This analysis was prepared by non-partisan legislative staff for the use of legislative members in their deliberations. This analysis is not a part of the legislation nor does it constitute a statement of legislative intent.

Brief Description: Reducing the cost of transportation projects by linking state conservation investments with mitigation requirements.

Sponsors: Representatives Taylor, Shea, Overstreet, Scott, Condotta, Haler, Buys, Rodne, Pike and Magendanz.

Brief Summary of Bill

  • Expands compensatory mitigation to include not only wetlands and uplands, but also other resources.

  • Authorizes environmentally designated land to be used as compensatory mitigation for transportation projects by the Department of Transportation and local governments if the environmentally designated land has similar environmental benefits, and it was paid for in full or part by direct or indirect public funds.

  • Requires that environmentally designated land be used only once for compensatory mitigation unless the land is enhanced or restored.

Hearing Date: 2/4/14

Staff: Megan Mulvihill (786-7291) and Jason Callahan (786-7117).

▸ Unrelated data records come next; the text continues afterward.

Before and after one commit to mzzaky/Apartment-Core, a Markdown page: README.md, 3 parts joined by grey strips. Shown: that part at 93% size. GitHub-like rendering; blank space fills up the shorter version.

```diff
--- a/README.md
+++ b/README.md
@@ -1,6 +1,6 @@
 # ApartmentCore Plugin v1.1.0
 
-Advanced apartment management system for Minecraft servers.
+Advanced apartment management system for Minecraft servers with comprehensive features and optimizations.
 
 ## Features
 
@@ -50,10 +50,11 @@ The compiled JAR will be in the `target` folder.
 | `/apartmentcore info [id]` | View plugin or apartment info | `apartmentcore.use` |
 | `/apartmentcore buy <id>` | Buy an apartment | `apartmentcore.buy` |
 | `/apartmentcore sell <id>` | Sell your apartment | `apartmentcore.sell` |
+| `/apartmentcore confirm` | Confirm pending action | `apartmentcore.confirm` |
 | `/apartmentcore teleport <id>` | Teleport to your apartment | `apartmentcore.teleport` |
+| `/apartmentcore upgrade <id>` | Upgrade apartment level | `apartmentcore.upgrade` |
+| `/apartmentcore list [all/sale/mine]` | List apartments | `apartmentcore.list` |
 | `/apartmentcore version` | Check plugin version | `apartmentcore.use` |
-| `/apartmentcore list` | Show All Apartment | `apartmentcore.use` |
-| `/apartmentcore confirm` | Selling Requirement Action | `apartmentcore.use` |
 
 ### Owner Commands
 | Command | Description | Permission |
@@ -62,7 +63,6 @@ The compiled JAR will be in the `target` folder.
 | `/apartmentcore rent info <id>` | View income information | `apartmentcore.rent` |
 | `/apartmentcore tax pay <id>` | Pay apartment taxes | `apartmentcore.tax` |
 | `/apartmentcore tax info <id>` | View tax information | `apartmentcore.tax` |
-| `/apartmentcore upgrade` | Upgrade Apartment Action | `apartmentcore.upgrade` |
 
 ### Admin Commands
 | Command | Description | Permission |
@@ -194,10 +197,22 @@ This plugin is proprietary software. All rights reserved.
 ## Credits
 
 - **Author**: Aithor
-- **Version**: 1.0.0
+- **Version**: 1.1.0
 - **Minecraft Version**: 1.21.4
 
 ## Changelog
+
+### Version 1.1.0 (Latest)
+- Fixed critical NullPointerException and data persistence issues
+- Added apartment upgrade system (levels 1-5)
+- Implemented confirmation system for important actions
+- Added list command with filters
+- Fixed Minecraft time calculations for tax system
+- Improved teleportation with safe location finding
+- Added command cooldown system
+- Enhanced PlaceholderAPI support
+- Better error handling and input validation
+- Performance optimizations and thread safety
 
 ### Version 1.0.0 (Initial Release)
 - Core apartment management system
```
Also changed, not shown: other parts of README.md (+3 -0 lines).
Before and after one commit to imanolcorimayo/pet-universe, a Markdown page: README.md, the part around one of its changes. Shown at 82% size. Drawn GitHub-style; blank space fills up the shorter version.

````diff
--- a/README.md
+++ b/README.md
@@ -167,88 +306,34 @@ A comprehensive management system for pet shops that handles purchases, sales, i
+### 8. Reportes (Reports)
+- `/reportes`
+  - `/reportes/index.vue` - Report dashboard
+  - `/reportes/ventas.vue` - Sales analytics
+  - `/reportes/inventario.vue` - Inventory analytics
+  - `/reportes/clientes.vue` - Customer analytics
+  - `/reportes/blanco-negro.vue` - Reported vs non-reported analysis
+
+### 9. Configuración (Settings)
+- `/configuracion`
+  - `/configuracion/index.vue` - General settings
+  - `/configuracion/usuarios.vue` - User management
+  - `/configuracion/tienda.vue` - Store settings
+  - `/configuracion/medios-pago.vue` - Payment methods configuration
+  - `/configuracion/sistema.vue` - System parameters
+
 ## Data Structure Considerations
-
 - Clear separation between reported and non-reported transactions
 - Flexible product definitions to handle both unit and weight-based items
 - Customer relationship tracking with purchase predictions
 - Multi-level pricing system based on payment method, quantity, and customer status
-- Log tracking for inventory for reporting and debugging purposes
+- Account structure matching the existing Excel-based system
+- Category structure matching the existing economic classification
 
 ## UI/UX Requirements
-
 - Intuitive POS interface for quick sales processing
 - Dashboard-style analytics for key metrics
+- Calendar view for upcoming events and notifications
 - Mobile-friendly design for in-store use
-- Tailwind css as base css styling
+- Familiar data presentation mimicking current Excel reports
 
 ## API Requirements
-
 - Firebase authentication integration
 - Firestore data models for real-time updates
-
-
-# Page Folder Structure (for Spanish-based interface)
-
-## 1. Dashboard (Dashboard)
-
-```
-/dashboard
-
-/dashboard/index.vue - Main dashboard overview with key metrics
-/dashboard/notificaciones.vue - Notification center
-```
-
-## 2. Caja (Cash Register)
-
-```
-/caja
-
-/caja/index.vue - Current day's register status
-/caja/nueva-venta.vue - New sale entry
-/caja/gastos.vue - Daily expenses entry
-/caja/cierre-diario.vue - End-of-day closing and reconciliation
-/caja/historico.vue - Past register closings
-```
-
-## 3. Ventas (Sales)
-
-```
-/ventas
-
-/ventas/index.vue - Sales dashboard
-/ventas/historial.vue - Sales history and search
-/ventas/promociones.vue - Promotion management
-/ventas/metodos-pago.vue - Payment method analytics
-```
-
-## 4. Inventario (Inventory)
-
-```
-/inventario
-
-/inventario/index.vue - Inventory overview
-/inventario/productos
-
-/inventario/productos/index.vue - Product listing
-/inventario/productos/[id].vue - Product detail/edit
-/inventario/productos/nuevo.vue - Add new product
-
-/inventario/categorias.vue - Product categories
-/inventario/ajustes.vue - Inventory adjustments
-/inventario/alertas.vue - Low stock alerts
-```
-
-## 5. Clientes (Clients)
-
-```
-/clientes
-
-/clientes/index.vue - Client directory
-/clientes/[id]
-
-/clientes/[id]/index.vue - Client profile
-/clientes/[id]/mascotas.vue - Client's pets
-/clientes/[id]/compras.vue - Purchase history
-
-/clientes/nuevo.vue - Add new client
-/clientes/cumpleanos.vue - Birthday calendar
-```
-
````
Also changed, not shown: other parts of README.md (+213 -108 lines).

Mitigation to reduce environmental impacts may be required by a permitting agency before permit approval will be given to a project. Both the state and federal governments may require a project proponent that will diminish the function of an existing wetland to mitigate that loss of function.

Wetland mitigation begins with mitigation sequencing which is the implementation of steps or actions to avoid or minimize impacts to wetlands. After avoidance and minimization steps have been exhausted, compensatory mitigation may occur to restore, create, enhance, or preserve wetlands to replace those that are lost or degraded. Compensatory mitigation can occur on the affected site or at a different site. The Department of Ecology (DOE) and the United States Army Corps of Engineers have the authority to approve mitigation plans for wetlands.

Summary of Bill:

Compensatory mitigation is expanded to include not only uplands and wetlands, but also other resources.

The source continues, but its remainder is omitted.